As you can see from the picture above, it was a full house. We actually had to bring in extra tables from the main section of the restaurant.
Trevor Loudon was our guest speaker. He did a great job of delivering his message of danger and hope.
Danger in that the forces of totalitarianism – while small in number – were extremely powerful, coordinate, and dedicated to far more than the next election.
Hope in that lots of people seem to be waking up to the dangers of Big Government.
Did I think his message of the conspiracy of the Left was a bit a bit overstated: yes. My disagreement is in degree but not in substance. The Left self-organizes as libertarians also do. It’s just that they seem to be better able to take the levers of government than we are. They want power and we don’t want them to have it. We act in almost pure altruism. They consider themselves altruistic (“I’m forcing other people to be as good as I am.”) but, of course, their altruism involves the power of coercion.
Simply, they are more motivated than we are as any casual understanding of Public Choice Theory makes clear:
Second, public and private choice processes differ, not because the motivations of actors are different, but because of stark differences in the incentives and constraints that channel the pursuit of self-interest in the two settings.

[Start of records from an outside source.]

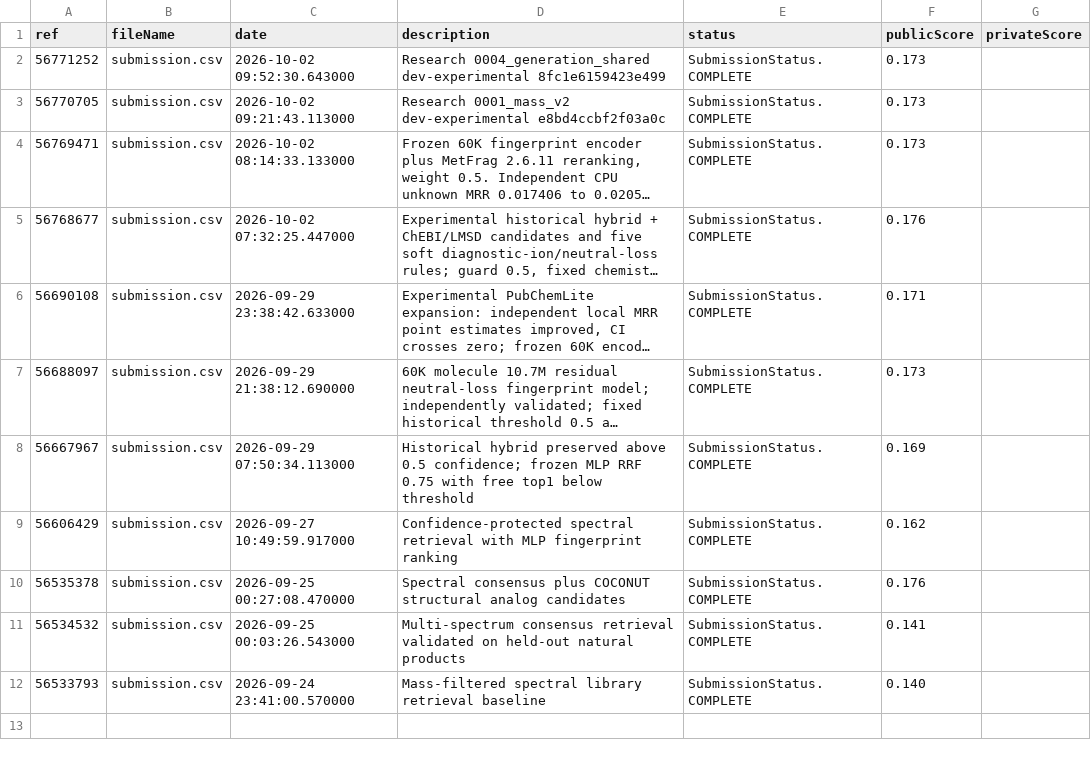
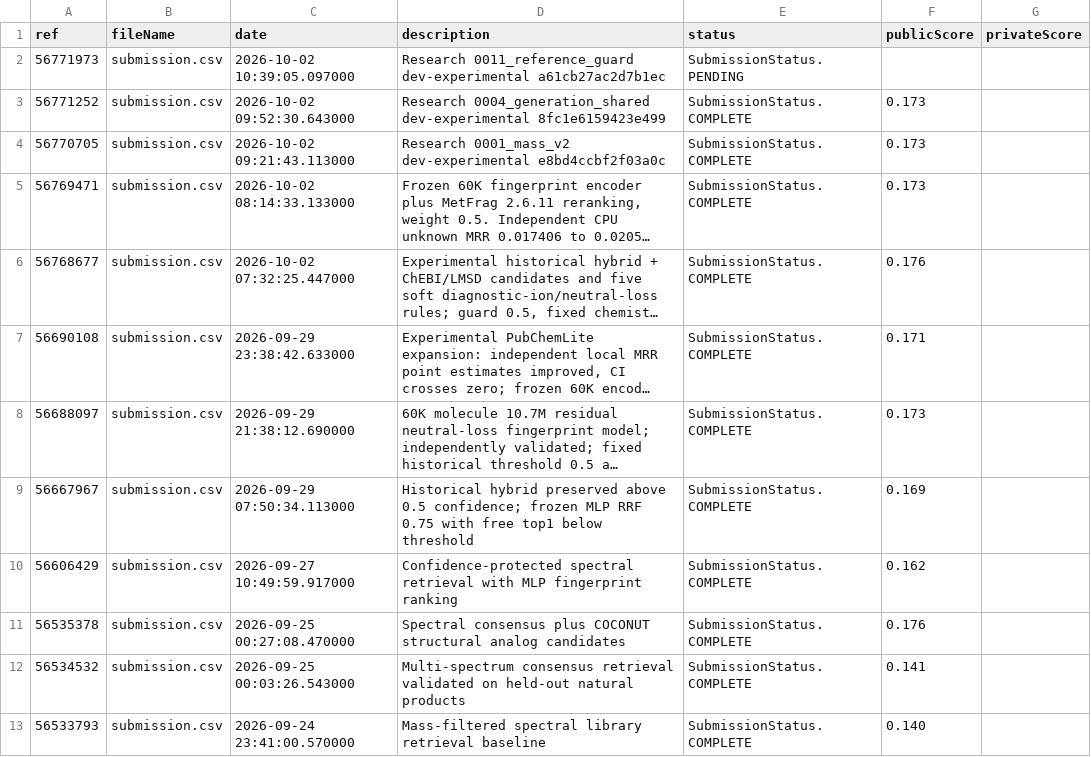
Before and after one commit to billylu24/Enveda-CASMI-2026---Molecule-ID-From-Mass-Spectra, a CSV file: results/kaggle_submissions.csv, drawn as a sheet; long unchanged cells end in …; the diff names each change by its address in the sheet, - before the commit and + after, or states it on an @@ line.

Commit message:
Research protected_publication_20261002: verified experiment and aggregate results

```diff
--- a/results/kaggle_submissions.csv
+++ b/results/kaggle_submissions.csv
+row 2: 56771973 | submission.csv | 2026-10-02 10:39:05.097000 | Research 0011_reference_guard dev-experimental a61cb27ac2d7b1ec | SubmissionStatus.PENDING
```
Also changed, not shown: 21 other files.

Basically, each individual libertarian has little to gain from squelching the Left’s grab for power. Each Leftist who takes control has a huge amount to gain, for instance, as much as 1/6 of our national economy in the case of ObamaCare.
And, yet, we’re mad as hell and if enough of us are then the political center shifts towards libertarian ideals.
Trevor Loudon also pushed on the idea that libertarian isolationism would eventually lead to the destruction of the United States. In this I stand apart from most libertarians and agree with him. As far as I am concerned it’s a matter of freedom of contracts and breach of contracts.
If my friend and I have been having a mutually profitable endeavor, there is nothing wrong with me making an additional contract with her that says “If you are attacked I will defend you. In fact let’s tell all our associates that that is what we will do.”
In such a world, violence is decreased because the cost of violence increases.
I believe this contract can and should extend to nations as well.
We briefly discussed the “Treaty of Budapest” (It’s not really a treaty but a set of memorandums.) ( http://www.cfr.org/arms-control-disarmament-and-nonproliferation/budapest-memorandums-security-assurances-1994/p32484 ) .
The U.S. agreed to:
2. The Russian Federation, the United Kingdom of Great Britain and Northern Ireland and
the United States of America reaffirm their obligation to refrain from the threat or use
of force against the territorial integrity or political independence of Ukraine, and
that none of their weapons will ever be used against Ukraine except in self-defence
or otherwise in accordance with the Charter of the United Nations;
That sure looks like a breach of contract to me by the Russian federation to which we have a moral and legal obligation to respond with the use of force.
It was a great lunch.
Chair, Libertarian Party of Boulder County